Quotations

Why can't somebody give us a list of things that everybody
thinks and nobody says, and another list of things that
everybody says and nobody thinks?
                                      Oliver Wendell Holmes


Nothing puzzles me more than time and space; and yet nothing
troubles me less, as I never think about them.
                                       Charles Lamb


The system of Descartes... seemed to give a plausible reason 
for all those phenomena; and this reason seemed more just, as 
it is simple and intelligible to all capacities. But in 
philosophy, a student ought to doubt of the things he fancies 
he understands too easily, as much as of those he does not 
understand.
                                         Voltaire


A marveilous newtrality have these things mathematicall, and
also a strange participation between things supernaturall
and things naturall.
                                        John Dee


Like the ski resort full of girls hunting for husbands 
and husbands hunting for girls, the situation is not as
symmetrical as it might seem.
                                        Alan MacKay


Everything of importance has been said before, by someone
who did not discover it.
                                     Alfred North Whitehead


And Lucy, dear child, mind your arithmetic...  What would 
life be without arithmetic, but a scene of horrors?
                                       Syndey Smith, 1835

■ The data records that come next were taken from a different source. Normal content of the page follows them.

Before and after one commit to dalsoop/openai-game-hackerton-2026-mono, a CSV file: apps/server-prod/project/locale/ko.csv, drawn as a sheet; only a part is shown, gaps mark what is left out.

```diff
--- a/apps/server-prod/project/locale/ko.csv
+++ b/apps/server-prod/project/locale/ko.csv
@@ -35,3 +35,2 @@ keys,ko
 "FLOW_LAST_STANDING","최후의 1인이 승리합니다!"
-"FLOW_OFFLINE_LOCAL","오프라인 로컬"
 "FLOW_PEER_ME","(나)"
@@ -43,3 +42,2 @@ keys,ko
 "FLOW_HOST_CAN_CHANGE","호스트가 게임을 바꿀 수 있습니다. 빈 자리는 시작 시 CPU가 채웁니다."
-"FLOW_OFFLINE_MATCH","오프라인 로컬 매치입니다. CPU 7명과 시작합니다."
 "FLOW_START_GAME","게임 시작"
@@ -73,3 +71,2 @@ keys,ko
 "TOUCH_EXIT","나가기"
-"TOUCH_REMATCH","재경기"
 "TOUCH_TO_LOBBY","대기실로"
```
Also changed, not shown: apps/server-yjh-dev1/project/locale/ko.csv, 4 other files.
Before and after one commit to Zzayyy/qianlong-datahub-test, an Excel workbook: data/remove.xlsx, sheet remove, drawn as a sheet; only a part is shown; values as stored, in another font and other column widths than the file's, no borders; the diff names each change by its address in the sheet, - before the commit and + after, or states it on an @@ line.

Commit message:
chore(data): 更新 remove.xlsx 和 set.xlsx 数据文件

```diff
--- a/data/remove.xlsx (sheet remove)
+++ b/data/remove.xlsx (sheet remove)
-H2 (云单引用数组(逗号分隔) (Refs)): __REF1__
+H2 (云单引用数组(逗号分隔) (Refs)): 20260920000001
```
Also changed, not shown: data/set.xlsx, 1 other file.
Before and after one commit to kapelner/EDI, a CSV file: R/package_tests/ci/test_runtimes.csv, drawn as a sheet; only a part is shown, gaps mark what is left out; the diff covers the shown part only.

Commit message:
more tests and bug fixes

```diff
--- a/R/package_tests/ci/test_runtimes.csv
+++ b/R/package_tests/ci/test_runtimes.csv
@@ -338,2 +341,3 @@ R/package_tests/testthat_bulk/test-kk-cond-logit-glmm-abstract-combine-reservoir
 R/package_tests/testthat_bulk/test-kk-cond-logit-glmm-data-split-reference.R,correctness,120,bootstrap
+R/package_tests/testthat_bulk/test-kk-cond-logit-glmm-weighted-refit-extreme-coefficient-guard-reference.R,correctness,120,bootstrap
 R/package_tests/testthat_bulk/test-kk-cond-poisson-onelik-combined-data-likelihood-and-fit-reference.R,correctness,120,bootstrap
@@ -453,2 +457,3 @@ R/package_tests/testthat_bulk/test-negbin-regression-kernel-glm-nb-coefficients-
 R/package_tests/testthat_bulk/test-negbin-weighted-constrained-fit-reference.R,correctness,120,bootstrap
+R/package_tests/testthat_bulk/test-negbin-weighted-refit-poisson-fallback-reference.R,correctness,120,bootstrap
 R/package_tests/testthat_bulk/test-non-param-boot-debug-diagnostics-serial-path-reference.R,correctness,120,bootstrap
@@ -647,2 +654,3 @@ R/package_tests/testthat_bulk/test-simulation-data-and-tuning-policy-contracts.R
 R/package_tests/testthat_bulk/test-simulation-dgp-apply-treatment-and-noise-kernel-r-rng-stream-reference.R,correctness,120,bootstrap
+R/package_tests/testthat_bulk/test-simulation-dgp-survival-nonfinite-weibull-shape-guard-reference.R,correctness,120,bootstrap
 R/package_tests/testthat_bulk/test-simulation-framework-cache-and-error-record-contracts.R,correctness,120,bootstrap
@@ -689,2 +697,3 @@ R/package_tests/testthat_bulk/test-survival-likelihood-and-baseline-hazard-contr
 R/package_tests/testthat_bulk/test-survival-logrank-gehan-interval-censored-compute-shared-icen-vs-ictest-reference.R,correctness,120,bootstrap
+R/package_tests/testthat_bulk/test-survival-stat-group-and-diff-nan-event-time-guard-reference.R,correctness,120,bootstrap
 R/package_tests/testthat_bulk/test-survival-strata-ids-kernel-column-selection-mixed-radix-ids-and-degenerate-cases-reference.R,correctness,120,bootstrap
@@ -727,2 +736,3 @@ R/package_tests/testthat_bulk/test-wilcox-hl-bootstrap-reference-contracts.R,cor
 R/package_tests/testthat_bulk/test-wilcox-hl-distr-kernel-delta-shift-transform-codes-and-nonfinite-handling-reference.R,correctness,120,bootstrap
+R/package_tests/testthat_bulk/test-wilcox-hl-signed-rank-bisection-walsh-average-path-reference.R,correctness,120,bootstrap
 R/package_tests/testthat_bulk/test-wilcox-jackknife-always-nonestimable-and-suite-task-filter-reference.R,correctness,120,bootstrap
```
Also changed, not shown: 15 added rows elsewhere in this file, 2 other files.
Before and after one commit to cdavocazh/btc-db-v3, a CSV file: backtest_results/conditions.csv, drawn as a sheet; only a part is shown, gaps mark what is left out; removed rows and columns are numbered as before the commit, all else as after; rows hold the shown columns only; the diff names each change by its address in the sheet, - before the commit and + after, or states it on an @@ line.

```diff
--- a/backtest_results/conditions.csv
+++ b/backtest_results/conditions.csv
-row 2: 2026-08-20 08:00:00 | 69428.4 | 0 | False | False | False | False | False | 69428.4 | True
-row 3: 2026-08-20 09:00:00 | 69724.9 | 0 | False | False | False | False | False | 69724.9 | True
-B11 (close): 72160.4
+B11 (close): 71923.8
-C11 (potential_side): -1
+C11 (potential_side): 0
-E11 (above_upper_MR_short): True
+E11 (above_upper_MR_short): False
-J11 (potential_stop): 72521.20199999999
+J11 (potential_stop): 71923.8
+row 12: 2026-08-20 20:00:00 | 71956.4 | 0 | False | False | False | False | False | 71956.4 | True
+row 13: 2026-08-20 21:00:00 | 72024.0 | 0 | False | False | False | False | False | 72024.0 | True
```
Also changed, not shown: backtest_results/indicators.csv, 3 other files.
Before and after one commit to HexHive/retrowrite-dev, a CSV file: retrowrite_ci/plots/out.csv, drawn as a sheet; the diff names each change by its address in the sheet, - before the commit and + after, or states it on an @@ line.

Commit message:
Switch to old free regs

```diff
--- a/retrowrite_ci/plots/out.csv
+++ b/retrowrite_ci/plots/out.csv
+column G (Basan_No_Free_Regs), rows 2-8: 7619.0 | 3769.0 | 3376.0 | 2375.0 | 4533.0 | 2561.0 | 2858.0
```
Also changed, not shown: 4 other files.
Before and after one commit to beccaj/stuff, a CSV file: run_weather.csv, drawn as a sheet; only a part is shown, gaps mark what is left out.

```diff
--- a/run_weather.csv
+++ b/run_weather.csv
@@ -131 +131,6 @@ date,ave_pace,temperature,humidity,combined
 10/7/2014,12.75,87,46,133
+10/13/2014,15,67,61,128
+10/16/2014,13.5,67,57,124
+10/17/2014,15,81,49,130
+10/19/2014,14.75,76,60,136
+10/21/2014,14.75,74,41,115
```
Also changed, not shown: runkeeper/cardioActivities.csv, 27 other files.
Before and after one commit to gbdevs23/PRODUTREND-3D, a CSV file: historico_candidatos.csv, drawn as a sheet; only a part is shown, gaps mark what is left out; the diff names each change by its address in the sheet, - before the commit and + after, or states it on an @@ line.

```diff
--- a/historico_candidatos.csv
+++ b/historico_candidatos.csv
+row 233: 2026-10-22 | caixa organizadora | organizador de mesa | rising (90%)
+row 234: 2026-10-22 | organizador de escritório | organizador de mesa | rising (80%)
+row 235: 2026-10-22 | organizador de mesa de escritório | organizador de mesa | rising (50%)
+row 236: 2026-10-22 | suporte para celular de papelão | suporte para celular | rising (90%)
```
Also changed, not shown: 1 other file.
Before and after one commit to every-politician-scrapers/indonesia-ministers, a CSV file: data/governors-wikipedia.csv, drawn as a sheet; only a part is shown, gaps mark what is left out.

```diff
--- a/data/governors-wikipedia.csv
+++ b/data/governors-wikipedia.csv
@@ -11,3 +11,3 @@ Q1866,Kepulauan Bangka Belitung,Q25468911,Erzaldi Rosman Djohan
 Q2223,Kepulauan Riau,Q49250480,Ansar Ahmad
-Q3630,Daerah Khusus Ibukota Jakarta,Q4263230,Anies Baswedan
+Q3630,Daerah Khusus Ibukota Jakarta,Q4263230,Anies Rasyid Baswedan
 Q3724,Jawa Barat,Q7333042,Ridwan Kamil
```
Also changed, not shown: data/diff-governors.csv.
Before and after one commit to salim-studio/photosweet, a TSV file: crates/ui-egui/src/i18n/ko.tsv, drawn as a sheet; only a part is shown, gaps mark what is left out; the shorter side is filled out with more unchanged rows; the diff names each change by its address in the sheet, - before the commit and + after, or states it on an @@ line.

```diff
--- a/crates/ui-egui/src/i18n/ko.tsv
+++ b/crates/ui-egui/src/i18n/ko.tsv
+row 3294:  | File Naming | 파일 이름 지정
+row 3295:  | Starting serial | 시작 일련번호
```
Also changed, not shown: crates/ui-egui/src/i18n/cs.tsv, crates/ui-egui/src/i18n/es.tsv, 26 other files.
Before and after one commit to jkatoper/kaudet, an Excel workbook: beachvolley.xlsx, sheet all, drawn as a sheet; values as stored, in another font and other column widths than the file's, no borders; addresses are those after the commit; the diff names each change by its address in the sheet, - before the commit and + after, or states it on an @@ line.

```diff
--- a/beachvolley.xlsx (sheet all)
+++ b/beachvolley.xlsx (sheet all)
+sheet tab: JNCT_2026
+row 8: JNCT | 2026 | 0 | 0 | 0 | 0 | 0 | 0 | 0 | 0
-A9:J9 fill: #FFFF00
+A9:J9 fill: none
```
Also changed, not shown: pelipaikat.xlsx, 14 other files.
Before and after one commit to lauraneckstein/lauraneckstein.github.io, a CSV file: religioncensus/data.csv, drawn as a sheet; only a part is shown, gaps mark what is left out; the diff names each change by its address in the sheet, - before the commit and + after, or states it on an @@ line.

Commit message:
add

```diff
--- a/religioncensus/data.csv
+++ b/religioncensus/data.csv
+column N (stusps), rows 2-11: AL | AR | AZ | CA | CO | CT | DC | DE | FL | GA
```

Then assuredly the world was made, not in time, but
simultaneously with time.
                                       St. Augustine


There was more imagination in the head of Archimedes than
in that of Homer.
                                        Voltaire


In science one tries to tell people, in such a way as to be 
understood by everyone, something that no one ever knew before. 
But in poetry, it's the exact opposite.
                                           Paul Dirac


To Thales the primary question was not 'What do we know?'
but 'How do we know it?'.
                                        Aristotle


Time and again an entirely new philosophical movement arises
which finally unmasks the old philosophical problems as pseudo-
problems, and which confronts the wicked nonsense of philosophy
with the good sense of meaningful, positive, empirical science.
And time and again do the despised defenders of 'traditional
philosophy' try to explain to the leaders of the latest
positivistic assault that the main problem of philosophy is
the critical analysis of the appeal to the authority of
'experience' - precisely that 'experience' which every latest
discoverer of positivism is, as ever, artlessly taking for
granted.
                                         Karl Popper, 1935


Certainly he who can digest a second or third fluxion need
not, methinks, be squeamish about any point in divinity.
                                       George Berkeley, 1734


If a little knowledge is dangerous, where is the man who has
so much as to be out of danger?
                                 Thomas Henry Huxley, 1877


I never came across one of Laplace's "Thus it plainly appears"
without feeling sure that I had hours of hard work before me to 
fill up the chasm and find out how it plainly appears.
                                   Nathanial Bodwitch, 1838


Ignorance is always ready to admire itself.  Procure yourself
critical friends.
                                      Nicolas Boileau, 1674


Everyone is free to set up an opinion and to adduce proofs in
support of it. Whether, though, a scientist shall find it worth 
his while to enter into serious investigations of opinions so
advanced is a question which his reason and instinct alone can 
decide. If these things, in the end, should turn out to be true,
I shall not be ashamed of being the last to believe them.
                                       Ernst Mach, 1883


I do not see, Sir, that it is reasonable for a man to be angry at 
another, whom a woman has preferred to him; but angry he is, no 
doubt; and he is loath to be angry at himself.
                                          Samuel Johnson, 1763


The mind of man is more intuitive than logical, and comprehends
more than it can coordinate.
                                        Vauvenargues, 1746


Never express yourself more clearly than you think.
                                               Niels Bohr


The mathematician knows some things, no doubt, but not those things
one usually wants to get from him.
                                            Albert Einstein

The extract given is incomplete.